Gull Identification in the Pacific Northwest
Text by Greg Gillson.
Photographs by Phil Pickering.
Copyright © 2000, all rights reserved.
These pages are devoted to the identification of large gulls in the Pacific Northwest. The intended audience is beginning and intermediate gull watchers, who otherwise may be quite expert at identifying the Northwest's other birds. The identification of gulls is complex, but I've tried to present these complexities in a simplified, yet accurate, way. Even so, not all gulls can be identified. For those wishing to cross the line into ID challenges, check out some of the links to other sites, below.
GRAPHICS INTENSIVE! These pages may take a while to load the first time. Because it is assumed you will want to see the larger views of all the pictures, the thumbnail pictures on many of these pages are the same files as the larger views.
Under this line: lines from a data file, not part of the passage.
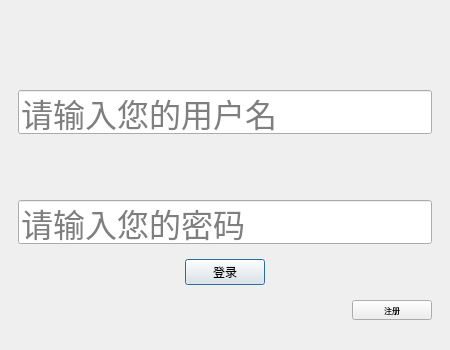
Before: the Qt Designer form digitalIntegration/LoginDialog.ui in jiaqingguo/DI, drawn with Qt 5.
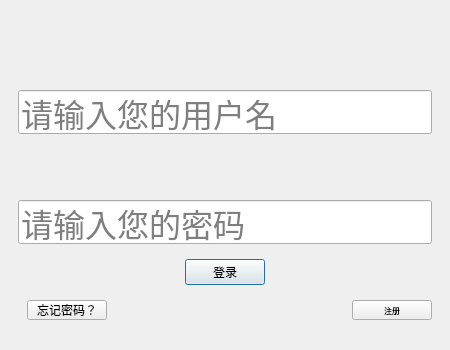
After: the same form once the commit is applied.

What changed in the file:
```diff
--- a/digitalIntegration/LoginDialog.ui
+++ b/digitalIntegration/LoginDialog.ui
@@ -256,6 +256,13 @@
              <property name="bottomMargin">
               <number>0</number>
              </property>
+             <item>
+              <widget class="QPushButton" name="btnForgetPassword">
+               <property name="text">
+                <string>忘记密码？</string>
+               </property>
+              </widget>
+             </item>
              <item>
               <spacer name="horizontalSpacer_6">
                <property name="orientation">
```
This means that when you click on "larger view" they should load faster right from your disk cache.
Plumage terminology: Quick diagrams of scapulars, coverts, tertials, primaries, apical spots, mirrors, gonys, and more.
Aging gulls: "Learning to tell the age of a gull is the first step to identifying one."
Herring Gull vs. Western Gull: "Herring and Western gulls really aren't very similar. Nevertheless,... many new gull watchers and visitors from out-of-state,... identify our pale Western Gulls as Herring Gulls."
Herring Gull vs. Thayer's Gull: "Herring and Thayer's gulls are superficially quite similar. There are plumage and structural differences, however, that help separate them at all ages."
Hybrids: Western, Glaucous-winged, and hybrids between the two. (in progress)
Links to other North American gull sites